:: Material for this exercise
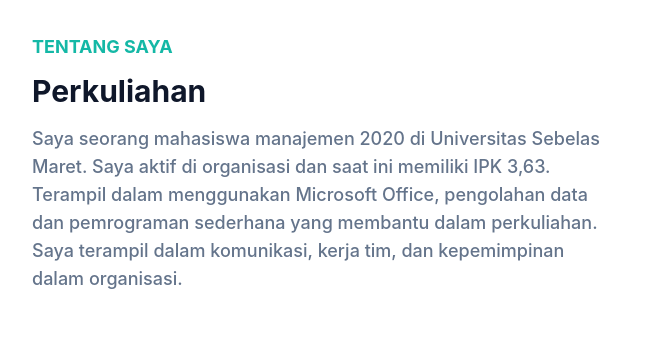
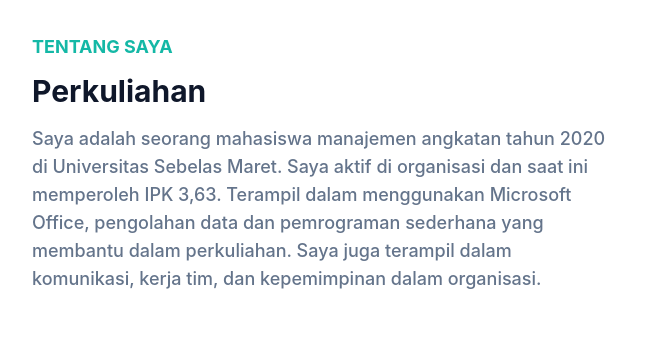
Before and after one commit to eksalp/portofolio, a website: page index.html in a window 1280 px wide. Shown: the part 820-1163 px from the top of the page, 0-651 px from the left. Drawn offline with Linux system fonts and the light colour scheme.

Commit message:
Update index.html

```diff
--- a/index.html
+++ b/index.html
@@ -87,7 +87,7 @@
           <div class="w-full px-4 mb-10 lg:w-1/2">
             <h4 class="font-bold uppercase text-primary text-lg mb-3">Tentang Saya</h4>
             <h2 class="font-bold text-dark text-2xl mb-4 max-w-md lg:text-3xl">Perkuliahan</h2>
-            <p class="font-medium text-base text-secondary max-w-xl lg:text-lg">Saya seorang mahasiswa manajemen 2020 di Universitas Sebelas Maret. Saya aktif di organisasi dan saat ini memiliki IPK 3,63. Terampil dalam menggunakan Microsoft Office, pengolahan data dan pemrograman sederhana yang membantu dalam perkuliahan. Saya terampil dalam komunikasi, kerja tim, dan kepemimpinan dalam organisasi.</p>
+            <p class="font-medium text-base text-secondary max-w-xl lg:text-lg">Saya adalah seorang mahasiswa manajemen angkatan tahun 2020 di Universitas Sebelas Maret. Saya aktif di organisasi dan saat ini memperoleh IPK 3,63. Terampil dalam menggunakan Microsoft Office, pengolahan data dan pemrograman sederhana yang membantu dalam perkuliahan. Saya juga terampil dalam komunikasi, kerja tim, dan kepemimpinan dalam organisasi.</p>
           </div>
           <div class="w-full px-4 lg:w-1/2">
             <h3 class="font-semibold text-dark text-2xl mb-4 lg:text-3xl lg:pt-10">Mari berteman</h3>
```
::::
Filter the lines above, keeping and copying those that contain "class".

           <div class="w-full px-4 mb-10 lg:w-1/2">
             <h4 class="font-bold uppercase text-primary text-lg mb-3">Tentang Saya</h4>
             <h2 class="font-bold text-dark text-2xl mb-4 max-w-md lg:text-3xl">Perkuliahan</h2>
-            <p class="font-medium text-base text-secondary max-w-xl lg:text-lg">Saya seorang mahasiswa manajemen 2020 di Universitas Sebelas Maret. Saya aktif di organisasi dan saat ini memiliki IPK 3,63. Terampil dalam menggunakan Microsoft Office, pengolahan data dan pemrograman sederhana yang membantu dalam perkuliahan. Saya terampil dalam komunikasi, kerja tim, dan kepemimpinan dalam organisasi.</p>
+            <p class="font-medium text-base text-secondary max-w-xl lg:text-lg">Saya adalah seorang mahasiswa manajemen angkatan tahun 2020 di Universitas Sebelas Maret. Saya aktif di organisasi dan saat ini memperoleh IPK 3,63. Terampil dalam menggunakan Microsoft Office, pengolahan data dan pemrograman sederhana yang membantu dalam perkuliahan. Saya juga terampil dalam komunikasi, kerja tim, dan kepemimpinan dalam organisasi.</p>
           <div class="w-full px-4 lg:w-1/2">
             <h3 class="font-semibold text-dark text-2xl mb-4 lg:text-3xl lg:pt-10">Mari berteman</h3>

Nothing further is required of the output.